A spring day a few weeks back I had the chance to visit Milburnie Dam on the Neuse River in Wake County. The dam used to produce a small amount of electricity but now is the subject of controversy over whether it should remain where it stands or be removed.
Among other things, those who want it removed argue that the dam is a safety hazard and that it impedes the path of migrating fish. Advocates for keeping the dam have set up a Facebook page to call for its preservation. On it they describe their concerns for losing the pool and wetlands that lie behind the dam and its general aesthetics that they have grown to appreciate.

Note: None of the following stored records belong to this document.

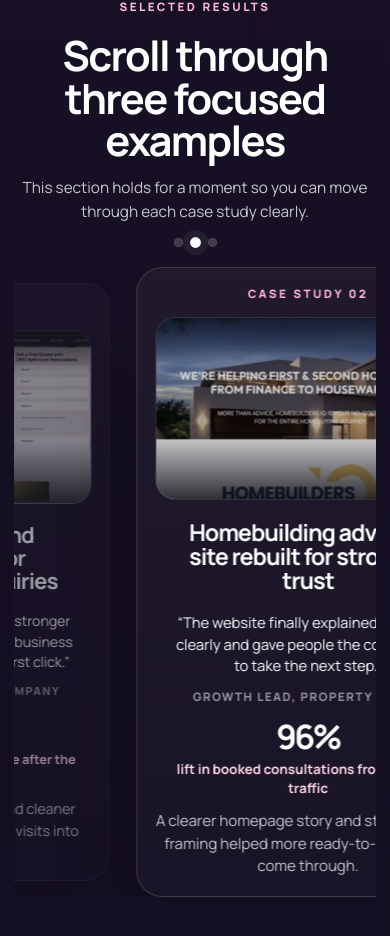
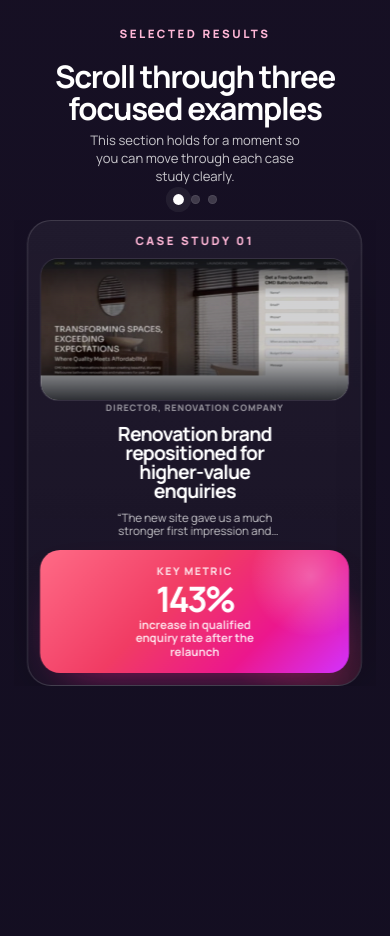
Before and after one commit to digitalmovementuk/dm-uk-thank-you-page-260421, a React (Vite) app: page / in a window 390 px wide. Shown: the part 1834-2770 px from the top of the page. Built offline with nearby package versions, Linux system fonts and the light colour scheme.

Commit message:
Refine thank you page interactions

```diff
--- a/package.json
+++ b/package.json
@@ -18,6 +18,7 @@
     "react-dom": "^19.2.5"
   },
   "devDependencies": {
+    "@playwright/test": "^1.59.1",
     "@vitejs/plugin-react": "^6.0.1",
     "vite": "^8.0.8"
   }
--- a/src/App.jsx
+++ b/src/App.jsx
@@ -4,6 +4,7 @@ import {
   LazyMotion,
   domAnimation,
   m,
+  useMotionValue,
   useReducedMotion,
   useScroll,
   useSpring,
@@ -389,7 +390,7 @@ function StickyPriorityBar({ visible }) {
           initial={{ opacity: 0, y: 26 }}
           animate={{ opacity: 1, y: 0 }}
           exit={{ opacity: 0, y: 18 }}
-          transition={{ duration: 0.28, ease: [0.22, 1, 0.36, 1] }}
+          transition={{ duration: 0.16, ease: [0.22, 1, 0.36, 1] }}
         >
           <div className="sticky-priority__inner">
             <p>Need a faster start?</p>
@@ -466,14 +467,17 @@ function CaseStudySlide({ study, index, activeIndex }) {
         />
       </div>
       <div className="case-study-card__body">
+        <p className="case-study-card__person">{study.person}</p>
         <h3>{study.title}</h3>
         <blockquote className="case-study-card__quote">“{study.quote}”</blockquote>
-        <p className="case-study-card__person">{study.person}</p>
-        <div className="case-study-card__result">
-          <strong>{study.stat}</strong>
-          <span>{study.statLabel}</span>
+        <p className="case-study-card__copy">{study.copy}</p>
+        <div className="case-study-card__result-panel">
+          <span className="case-study-card__result-kicker">Key metric</span>
+          <div className="case-study-card__result">
+            <strong>{study.stat}</strong>
+            <span>{study.statLabel}</span>
+          </div>
         </div>
-        <p className="case-study-card__copy">{study.copy}</p>
       </div>
     </article>
   );
@@ -514,44 +518,92 @@ function CaseStudiesSection() {
   const sliderViewportRef = useRef(null);
   const sliderTrackRef = useRef(null);
   const [activeIndex, setActiveIndex] = useState(0);
-  const [slideStep, setSlideStep] = useState(0);
-  const { scrollYProgress } = useScroll({
-    target: sectionRef,
-    offset: ['start start', 'end end'],
+  const [layoutMetrics, setLayoutMetrics] = useState({
+    slideStep: 0,
+    holdDistance: 220,
+    sectionHeight: 1320,
   });
-  const smoothProgress = useSpring(scrollYProgress, {
+  const [lockState, setLockState] = useState('before');
+  const sectionProgress = useMotionValue(0);
+  const smoothProgress = useSpring(sectionProgress, {
     stiffness: shouldReduceMotion ? 1000 : 130,
     damping: shouldReduceMotion ? 100 : 28,
     mass: 0.26,
   });
-  const maxTranslate = slideStep * (CASE_STUDIES.length - 1);
-  const sliderX = useTransform(smoothProgress, [0, 1], [0, -maxTranslate]);
+  const maxTranslate = layoutMetrics.slideStep * (CASE_STUDIES.length - 1);
+  const travelDistance = maxTranslate + layoutMetrics.holdDistance;
+  const travelCutoff = maxTranslate > 0 && travelDistance > 0 ? maxTranslate / travelDistance : 1;
+  const carouselProgress = useTransform(smoothProgress, (latest) => {
+    if (maxTranslate <= 0) {
+      return 0;
+    }
+
+    if (latest >= travelCutoff) {
+      return 1;
+    }
+
+    return latest / Math.max(travelCutoff, 0.0001);
+  });
+  const sliderX = useTransform(carouselProgress, (latest) => -maxTranslate * latest);
+
+  const syncActiveIndex = (progress) => {
+    const nextIndex = Math.min(
+      CASE_STUDIES.length - 1,
+      Math.round(progress * (CASE_STUDIES.length - 1)),
+    );
+
+    startTransition(() => {
+      setActiveIndex((current) => (current === nextIndex ? current : nextIndex));
+    });
+  };
 
   useEffect(() => {
     if (shouldReduceMotion) {
       return undefined;
     }
 
-    const measureSlider = () => {
+    const measureLayout = () => {
       const track = sliderTrackRef.current;
       const firstSlide = track?.querySelector('.case-study-slider__slide');
-      if (!track || !firstSlide) {
+      if (!track || !firstSlide || !sliderViewportRef.current) {
         return;
       }
 
       const computed = window.getComputedStyle(track);
       const gap = parseFloat(computed.columnGap || computed.gap || '0');
       const nextStep = firstSlide.getBoundingClientRect().width + gap;
+      const headerOffset =
+        parseFloat(
+          window.getComputedStyle(document.documentElement).getPropertyValue('--header-height'),
+        ) || 0;
+      const viewportHeight = window.innerHeight;
+      const stickyHeight = Math.max(360, viewportHeight - headerOffset);
+      const nextHoldDistance = Math.max(180, Math.min(280, stickyHeight * 0.22));
+      const nextSectionHeight = Math.ceil(viewportHeight + nextStep * (CASE_STUDIES.length - 1) + nextHoldDistance);
 
       startTransition(() => {
-        setSlideStep((current) => (Math.abs(current - nextStep) < 1 ? current : nextStep));
+        setLayoutMetrics((current) => {
+          const isSameStep = Math.abs(current.slideStep - nextStep) < 1;
+          const isSameHold = Math.abs(current.holdDistance - nextHoldDistance) < 1;
+          const isSameHeight = Math.abs(current.sectionHeight - nextSectionHeight) < 2;
+
+          if (isSameStep && isSameHold && isSameHeight) {
+            return current;
+          }
+
+          return {
+            slideStep: nextStep,
+            holdDistance: nextHoldDistance,
+            sectionHeight: nextSectionHeight,
+          };
+        });
       });
     };
 
-    measureSlider();
+    measureLayout();
 
     const resizeObserver = new ResizeObserver(() => {
-      measureSlider();
+      measureLayout();
     });
 
     if (sliderViewportRef.current) {
@@ -563,11 +615,11 @@ function CaseStudiesSection() {
       resizeObserver.observe(firstSlide);
     }
 
-    window.addEventListener('resize', measureSlider);
+    window.addEventListener('resize', measureLayout);
 
     return () => {
       resizeObserver.disconnect();
-      window.removeEventListener('resize', measureSlider);
+      window.removeEventListener('resize', measureLayout);
     };
   }, [shouldReduceMotion]);
 
@@ -576,29 +628,105 @@ function CaseStudiesSection() {
       return undefined;
     }
 
-    const syncActiveIndex = (latest) => {
-      const nextIndex = Math.min(
-        CASE_STUDIES.length - 1,
-        Math.round(latest * (CASE_STUDIES.length - 1)),
-      );
+    let frameId = 0;
+
+    const syncSectionProgress = () => {
+      frameId = 0;
+
+      const section = sectionRef.current;
+      if (!section) {
+        return;
+      }
+
+      const headerOffset =
+        parseFloat(
+          window.getComputedStyle(document.documentElement).getPropertyValue('--header-height'),
+        ) || 0;
+      const viewportHeight = window.innerHeight;
+      const stickyHeight = Math.max(360, viewportHeight - headerOffset);
+      const scrollSpan = Math.max(section.offsetHeight - stickyHeight, 1);
+      const rect = section.getBoundingClientRect();
+      const nextProgress = Math.max(0, Math.min(1, (headerOffset - rect.top) / scrollSpan));
+
+      sectionProgress.set(nextProgress);
+    };
+
+    const queueSectionProgressSync = () => {
+      if (frameId) {
+        return;
+      }
+
+      frameId = window.requestAnimationFrame(syncSectionProgress);
+    };
+
+    queueSectionProgressSync();
+
+    const resizeObserver = new ResizeObserver(() => {
+      queueSectionProgressSync();
+    });
+
+    if (sectionRef.current) {
+      resizeObserver.observe(sectionRef.current);
+    }
+
+    window.addEventListener('scroll', queueSectionProgressSync, { passive: true });
+    window.addEventListener('resize', queueSectionProgressSync);
+
+    return () => {
+      if (frameId) {
+        window.cancelAnimationFrame(frameId);
+      }
+      resizeObserver.disconnect();
+      window.removeEventListener('scroll', queueSectionProgressSync);
+      window.removeEventListener('resize', queueSectionProgressSync);
+    };
+  }, [layoutMetrics.sectionHeight, sectionProgress, shouldReduceMotion]);
+
+  useEffect(() => {
+    if (shouldReduceMotion) {
+      return undefined;
+    }
+
+    const syncLockState = (latest) => {
+      let nextState = 'before';
+
+      if (latest >= 0.995) {
+        nextState = 'after';
+      } else if (latest > travelCutoff && maxTranslate > 0) {
+        nextState = 'hold';
+      } else if (latest > 0.015) {
+        nextState = 'sliding';
+      }
 
       startTransition(() => {
-        setActiveIndex((current) => (current === nextIndex ? current : nextIndex));
+        setLockState((current) => (current === nextState ? current : nextState));
       });
     };
 
-    syncActiveIndex(scrollYProgress.get());
-    const unsubscribe = scrollYProgress.on('change', syncActiveIndex);
+    syncActiveIndex(carouselProgress.get());
+    syncLockState(sectionProgress.get());
 
-    return unsubscribe;
-  }, [scrollYProgress, shouldReduceMotion]);
+    const unsubscribeProgress = carouselProgress.on('change', syncActiveIndex);
+    const unsubscribeSection = sectionProgress.on('change', syncLockState);
+
+    return () => {
+      unsubscribeProgress();
+      unsubscribeSection();
+    };
+  }, [carouselProgress, maxTranslate, sectionProgress, shouldReduceMotion, travelCutoff]);
 
   if (shouldReduceMotion) {
     return <StaticCaseStudiesSection />;
   }
 
   return (
-    <section id="case-studies" ref={sectionRef} className="section-shell section-shell--cases case-study-lock">
+    <section
+      id="case-studies"
+      ref={sectionRef}
+      className="section-shell section-shell--cases case-study-lock"
+      data-lock-state={lockState}
+      style={{ '--case-study-section-height': `${layoutMetrics.sectionHeight}px` }}
+    >
       <div className="case-study-lock__sticky">
         <div className="shell case-study-lock__inner">
           <m.div
@@ -735,7 +863,19 @@ function Footer() {
     <footer className="site-footer" id="footer">
       <div className="shell footer-inner">
         <div className="footer-brand">
-          <img className="footer-logo" src="brand/logo-mono-positive.svg" alt="Digital Movement" />
+          <a
+            className="footer-logo-link"
+            href={CONTACT_DETAILS.websiteHref}
+            target="_blank"
+            rel="noreferrer"
+            aria-label="Visit digitalmovement.uk"
+          >
+            <img
+              className="footer-logo"
+              src="brand/footer-cover-option-2hr.jpg"
+              alt="Digital Movement"
+            />
+          </a>
           <p className="footer-summary">
             Performance-led SEO, web design, and digital growth for businesses across the UK.
           </p>
@@ -825,6 +965,7 @@ export default function App() {
   const [showStickyPriority, setShowStickyPriority] = useState(false);
   const [isHeroPrimaryVisible, setIsHeroPrimaryVisible] = useState(true);
   const [isLastViewportVisible, setIsLastViewportVisible] = useState(false);
+  const [isCaseStudiesVisible, setIsCaseStudiesVisible] = useState(false);
   const [showHeroCelebration, setShowHeroCelebration] = useState(false);
   const heroRef = useRef(null);
   const primaryActionRef = useRef(null);
@@ -890,6 +1031,36 @@ export default function App() {
   }, []);
 
   useEffect(() => {
+    const node = document.getElementById('case-studies');
+    if (!node) return undefined;
+
+    const syncCaseStudiesVisibility = () => {
+      const rect = node.getBoundingClientRect();
+      const headerHeight =
+        parseFloat(
+          getComputedStyle(document.documentElement).getPropertyValue('--header-height'),
+        ) || 0;
+      const viewportHeight = window.innerHeight;
+      const next =
+        rect.top <= viewportHeight + 480 &&
+        rect.bottom >= headerHeight + Math.min(160, viewportHeight * 0.18);
+
+      startTransition(() => {
+        setIsCaseStudiesVisible((current) => (current === next ? current : next));
+      });
+    };
+
+    syncCaseStudiesVisibility();
+    window.addEventListener('scroll', syncCaseStudiesVisibility, { passive: true });
+    window.addEventListener('resize', syncCaseStudiesVisibility);
+
+    return () => {
+      window.removeEventListener('scroll', syncCaseStudiesVisibility);
+      window.removeEventListener('resize', syncCaseStudiesVisibility);
+    };
+  }, []);
+
+  useEffect(() => {
     return () => {
       if (celebrationTimeoutRef.current) {
         clearTimeout(celebrationTimeoutRef.current);
@@ -933,7 +1104,12 @@ export default function App() {
         </main>
         <Footer />
         <StickyPriorityBar
-          visible={showStickyPriority && !isHeroPrimaryVisible && !isLastViewportVisible}
+          visible={
+            showStickyPriority &&
+            !isHeroPrimaryVisible &&
+            !isLastViewportVisible &&
+            !isCaseStudiesVisible
+          }
         />
       </div>
     </LazyMotion>
--- a/src/styles.css
+++ b/src/styles.css
@@ -701,13 +701,15 @@ button {
 }
 
 .case-study-lock {
-  height: 312svh;
+  min-height: 0;
+  height: var(--case-study-section-height, 100svh);
   padding: 0;
 }
 
 .case-study-lock__sticky {
   position: sticky;
   top: var(--header-height);
+  width: 100%;
   min-height: calc(100svh - var(--header-height));
   display: flex;
   align-items: center;
@@ -715,15 +717,16 @@ button {
 }
 
 .case-study-lock__inner {
-  display: grid;
-  gap: clamp(12px, 1.8vw, 22px);
+  min-height: calc(100svh - var(--header-height));
+  display: grid;
+  gap: clamp(10px, 1.4vw, 18px);
   align-content: center;
-  padding-block: clamp(14px, 2vw, 26px);
+  padding-block: clamp(20px, 2.2vw, 30px);
 }
 
 .case-study-lock__title {
   display: grid;
-  gap: 14px;
+  gap: 10px;
 }
 
 .case-study-lock__title .section-title {
@@ -731,24 +734,25 @@ button {
 }
 
 .case-study-lock__title .section-title h2 {
-  font-size: clamp(2.6rem, 4.8vw, 4.5rem);
+  font-size: clamp(2.1rem, 3.8vw, 3.5rem);
 }
 
 .case-study-lock__title .section-title p {
-  margin-top: 14px;
-  font-size: clamp(0.96rem, 1.08vw, 1.04rem);
-  line-height: 1.58;
+  margin-top: 10px;
+  max-width: 36ch;
+  font-size: clamp(0.88rem, 0.96vw, 0.96rem);
+  line-height: 1.46;
 }
 
 .case-study-lock__progress {
   display: inline-flex;
   justify-content: center;
-  gap: 10px;
+  gap: 8px;
 }
 
 .case-study-lock__dot {
-  width: 11px;
-  height: 11px;
+  width: 10px;
+  height: 10px;
   border-radius: 999px;
   background: rgba(255, 255, 255, 0.18);
   box-shadow: inset 0 0 0 1px rgba(255, 255, 255, 0.08);
@@ -763,33 +767,36 @@ button {
 
 .case-study-slider {
   overflow: hidden;
-  padding-inline: max(12px, calc((100% - min(74vw, 760px)) / 2));
+  padding-inline: max(10px, calc((100% - min(66vw, 700px)) / 2));
 }
 
 .case-study-slider__track {
   display: flex;
   align-items: stretch;
-  gap: clamp(18px, 2vw, 26px);
+  gap: clamp(14px, 1.4vw, 18px);
   will-change: transform;
 }
 
 .case-study-slider__slide {
   flex: 0 0 auto;
-  width: min(74vw, 760px);
+  width: min(66vw, 700px);
 }
 
 .case-study-card {
+  position: relative;
+  isolation: isolate;
+  overflow: hidden;
   width: 100%;
   margin: 0 auto;
-  padding: clamp(14px, 1.6vw, 18px);
-  border-radius: 30px;
+  padding: clamp(10px, 1vw, 12px);
+  border-radius: 24px;
   border: 1px solid rgba(255, 255, 255, 0.08);
   background:
-    linear-gradient(180deg, rgba(255, 255, 255, 0.045) 0%, rgba(255, 255, 255, 0.025) 100%);
-  box-shadow: 0 34px 90px -48px rgba(0, 0, 0, 0.78);
+    linear-gradient(180deg, rgba(255, 255, 255, 0.048) 0%, rgba(255, 255, 255, 0.02) 100%);
+  box-shadow: 0 26px 74px -42px rgba(0, 0, 0, 0.8);
   text-align: center;
   opacity: 0.58;
-  transform: scale(0.95);
+  transform: scale(0.96);
   transition:
     opacity 320ms ease,
     transform 320ms ease,
@@ -797,11 +804,23 @@ button {
     box-shadow 320ms ease;
 }
 
+.case-study-card::before {
+  content: '';
+  position: absolute;
+  inset: auto -60px -80px auto;
+  width: 180px;
+  height: 180px;
+  border-radius: 999px;
+  background: radial-gradient(circle, rgba(241, 60, 100, 0.18) 0%, rgba(241, 60, 100, 0) 72%);
+  pointer-events: none;
+  z-index: -1;
+}
+
 .case-study-card.is-active {
   opacity: 1;
   transform: scale(1);
   border-color: rgba(255, 255, 255, 0.16);
-  box-shadow: 0 42px 110px -50px rgba(0, 0, 0, 0.88);
+  box-shadow: 0 30px 88px -44px rgba(0, 0, 0, 0.9);
 }
 
 .case-study-card__eyebrow-row {
@@ -812,9 +831,9 @@ button {
 .case-study-card__media {
   position: relative;
   overflow: hidden;
-  margin-top: 12px;
-  aspect-ratio: 16 / 10.8;
-  border-radius: 22px;
+  margin-top: 8px;
+  aspect-ratio: 16 / 8.8;
+  border-radius: 18px;
   border: 1px solid rgba(255, 255, 255, 0.08);
   background: rgba(255, 255, 255, 0.03);
 }
@@ -833,70 +852,111 @@ button {
   width: 100%;
   height: 100%;
   object-fit: cover;
-  transform: scale(1.08);
+  transform: scale(1.03);
   filter: saturate(0.92) contrast(1.04) brightness(0.94);
 }
 
 .case-study-card__body {
   display: grid;
-  gap: 0;
-  max-width: 840px;
+  gap: 10px;
+  max-width: 780px;
   margin: 0 auto;
+  align-content: center;
 }
 
 .case-study-card h3 {
-  margin: 16px auto 0;
-  max-width: 16ch;
-  font-size: clamp(1.45rem, 1.95vw, 2rem);
-  line-height: 1.04;
+  margin: 0;
+  max-width: 12ch;
+  font-size: clamp(1.2rem, 1.56vw, 1.7rem);
+  line-height: 0.98;
   letter-spacing: -0.04em;
 }
 
 .case-study-card__quote {
-  margin: 14px auto 0;
-  max-width: 30ch;
-  font-size: clamp(0.92rem, 1.1vw, 1.06rem);
-  line-height: 1.46;
+  margin: 0;
+  max-width: 32ch;
+  font-size: clamp(0.82rem, 0.96vw, 0.96rem);
+  line-height: 1.36;
+  color: var(--text-muted);
+}
+
+.case-study-card__result-panel {
+  position: relative;
+  overflow: hidden;
+  display: grid;
+  gap: 7px;
+  align-content: center;
+  min-height: 122px;
+  margin-top: 4px;
+  padding: 16px 18px;
+  border-radius: 20px;
+  background: linear-gradient(135deg, #ff6b86 0%, #f13c64 42%, #ec178d 72%, #d332ff 100%);
   color: #ffffff;
-}
-
-.case-study-card__person {
-  margin: 12px auto 0;
-  color: var(--text-soft);
-  font-size: 0.73rem;
+  box-shadow: 0 20px 46px -26px rgba(236, 23, 141, 0.76);
+}
+
+.case-study-card__result-panel::after {
+  content: '';
+  position: absolute;
+  top: -34px;
+  right: -22px;
+  width: 120px;
+  height: 120px;
+  border-radius: 999px;
+  background: radial-gradient(circle, rgba(255, 255, 255, 0.3) 0%, rgba(255, 255, 255, 0) 72%);
+  pointer-events: none;
+}
+
+.case-study-card__result-kicker {
+  position: relative;
+  z-index: 1;
+  font-size: 0.66rem;
   font-weight: 800;
-  letter-spacing: 0.12em;
+  letter-spacing: 0.14em;
   text-transform: uppercase;
+  color: rgba(255, 255, 255, 0.82);
 }
 
 .case-study-card__result {
-  display: grid;
-  gap: 8px;
-  margin: 16px auto 0;
-  max-width: 32ch;
-  color: #ffd5e6;
+  position: relative;
+  z-index: 1;
+  display: grid;
+  gap: 4px;
+  margin: 0;
+  max-width: none;
+  color: #ffffff;
 }
 
 .case-study-card__result strong {
-  font-size: clamp(2.1rem, 3.5vw, 3.15rem);
-  line-height: 0.92;
+  font-size: clamp(2.6rem, 4.4vw, 3.6rem);
+  line-height: 0.82;
   letter-spacing: -0.08em;
   color: #ffffff;
 }
 
 .case-study-card__result span {
-  font-size: 0.84rem;
+  max-width: 22ch;
+  font-size: 0.8rem;
   font-weight: 700;
+  line-height: 1.28;
+  color: rgba(255, 255, 255, 0.84);
+}
+
+.case-study-card__person {
+  margin: 0;
+  color: var(--text-soft);
+  font-size: 0.68rem;
+  font-weight: 800;
+  letter-spacing: 0.1em;
+  text-transform: uppercase;
+}
+
+.case-study-card__copy {
+  margin: 0;
+  max-width: 31ch;
+  color: var(--text-muted);
+  font-size: 0.82rem;
   line-height: 1.42;
-  color: #ffd5e6;
-}
-
-.case-study-card__copy {
-  margin: 12px auto 0;
-  max-width: 34ch;
-  color: var(--text-muted);
-  font-size: 0.94rem;
-  line-height: 1.5;
 }
 
 .case-study-static-stack {
@@ -912,9 +972,9 @@ button {
 @media (min-width: 981px) {
   .case-study-card {
     display: grid;
-    grid-template-columns: minmax(0, 1fr) minmax(260px, 0.68fr);
+    grid-template-columns: minmax(0, 0.9fr) minmax(0, 1.1fr);
     align-items: center;
-    gap: 16px;
+    gap: 18px;
     text-align: left;
   }
 
@@ -925,17 +985,19 @@ button {
 
   .case-study-card__media {
     margin-top: 0;
-    aspect-ratio: 16 / 11;
+    aspect-ratio: 16 / 9.2;
   }
 
   .case-study-card__body {
     max-width: none;
     margin: 0;
     align-content: center;
+    gap: 12px;
   }
 
   .case-study-card h3,
   .case-study-card__quote,
+  .case-study-card__result-kicker,
   .case-study-card__person,
   .case-study-card__result,
   .case-study-card__copy {
@@ -944,7 +1006,7 @@ button {
   }
 
   .case-study-card h3 {
-    max-width: 10ch;
+    max-width: 11ch;
   }
 }
 
@@ -1088,15 +1150,30 @@ button {
   max-width: 1180px;
 }
 
+.footer-logo-link {
+  width: min(100%, 340px);
+  display: block;
+  padding: 10px;
+  border-radius: 24px;
+  border: 1px solid rgba(255, 255, 255, 0.08);
+  background: linear-gradient(180deg, rgba(255, 255, 255, 0.045), rgba(255, 255, 255, 0.02));
+  box-shadow: 0 24px 54px -36px rgba(0, 0, 0, 0.82);
+}
+
 .footer-logo {
-  width: clamp(190px, 21vw, 260px);
+  width: 100%;
+  aspect-ratio: 2460 / 1383;
+  object-fit: cover;
+  border-radius: 16px;
 }
 
 .footer-brand {
   display: grid;
-  gap: 18px;
+  gap: 20px;
   justify-items: center;
   text-align: center;
+  max-width: 420px;
+  margin: 0 auto;
 }
 
 .footer-summary {
@@ -1445,36 +1522,89 @@ button {
     padding: 28px 22px;
   }
 
-  .case-study-lock {
-    height: 336svh;
-  }
-
   .case-study-lock__inner {
-    gap: 20px;
-    padding-block: 24px;
+    gap: 16px;
+    min-height: calc(100svh - var(--header-height));
+    padding-block: 18px;
+  }
+
+  .case-study-lock__title .section-title h2 {
+    font-size: clamp(1.9rem, 8vw, 3rem);
+  }
+
+  .case-study-lock__title .section-title p {
+    margin-top: 8px;
+    max-width: 28ch;
+    font-size: 0.82rem;
+    line-height: 1.34;
   }
 
   .case-study-slider__slide {
-    width: min(84vw, 680px);
+    width: min(86vw, 500px);
   }
 
   .case-study-card {
-    padding: 18px;
-    border-radius: 26px;
+    padding: 12px;
+    border-radius: 24px;
   }
 
   .case-study-card__media {
-    margin-top: 16px;
-    aspect-ratio: 16 / 9.6;
-    border-radius: 20px;
+    margin-top: 10px;
+    aspect-ratio: 16 / 7.4;
+    border-radius: 18px;
+  }
+
+  .case-study-card__body {
+    gap: 10px;
+  }
+
+  .case-study-card h3,
+  .case-study-card__quote,
+  .case-study-card__person,
+  .case-study-card__copy,
+  .case-study-card__result,
+  .case-study-card__result-kicker {
+    margin-left: auto;
+    margin-right: auto;
+  }
+
+  .case-study-card__person {
+    font-size: 0.56rem;
   }
 
   .case-study-card h3 {
-    margin-top: 20px;
+    max-width: 13ch;
+    font-size: clamp(0.96rem, 5vw, 1.24rem);
   }
 
   .case-study-card__quote {
-    margin-top: 20px;
+    max-width: 26ch;
+    font-size: 0.72rem;
+    line-height: 1.2;
+    display: -webkit-box;
+    overflow: hidden;
+    -webkit-box-orient: vertical;
+    -webkit-line-clamp: 2;
+  }
+
+  .case-study-card__copy {
+    display: none;
+  }
+
+  .case-study-card__result-panel {
+    min-height: 0;
+    margin-top: 2px;
+    padding: 14px 15px;
+  }
+
+  .case-study-card__result strong {
+    font-size: clamp(2rem, 9vw, 2.7rem);
+  }
+
+  .case-study-card__result span {
+    max-width: 20ch;
+    font-size: 0.72rem;
+    line-height: 1.18;
   }
 
   .next-steps-flow {
@@ -1497,6 +1627,12 @@ button {
     padding-top: 28px;
   }
 
+  .footer-logo-link {
+    width: min(100%, 300px);
+    padding: 8px;
+    border-radius: 22px;
+  }
+
   .footer-bottom {
     flex-direction: column;
     align-items: center;
@@ -1508,16 +1644,12 @@ button {
 }
 
 @media (max-width: 520px) {
-  .case-study-lock {
-    height: 352svh;
-  }
-
   .case-study-slider {
-    padding-inline: max(10px, calc((100% - min(88vw, 520px)) / 2));
+    padding-inline: max(10px, calc((100% - min(86vw, 430px)) / 2));
   }
 
   .case-study-slider__slide {
-    width: min(88vw, 520px);
+    width: min(86vw, 430px);
   }
 
   .case-study-lock__progress {
```
Also changed, not shown: 6 other files (tests, documents, lock files or other folders).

Of course, money has a role in the story. According to the last dam removal prospectus released by Restoration Systems, the company sponsoring the dam’s removal, the company hopes to gain approximately 32,590 feet of credit for restoring the stream length impounded by the dam. If the company is successful and able to achieve the benchmarks needed to satisfy regulators, those credits would be worth millions.
With that kind of money at stake, the company has sunk a lot of time, effort, and financial resources into their dam removal campaign. This campaign includes a website and promotional videos. While the project has supporters, it has yet to win approval from the agencies responsible for permitting the project.
This brings us back to our recent visit. Hanging out below the dam, an angler threw out a net to catch bait fish. In several throws, he was able to bring back over a dozen shad stuck at the dam. He through those back as he was looking for smaller fish for bait. Still, for those fish stuck at the dam, it would be nice to see Milburnie removed in a way that benefits both those advocating for its preservation and those seeking to remove it. That solution would be most beneficial to those species suffering from its existence.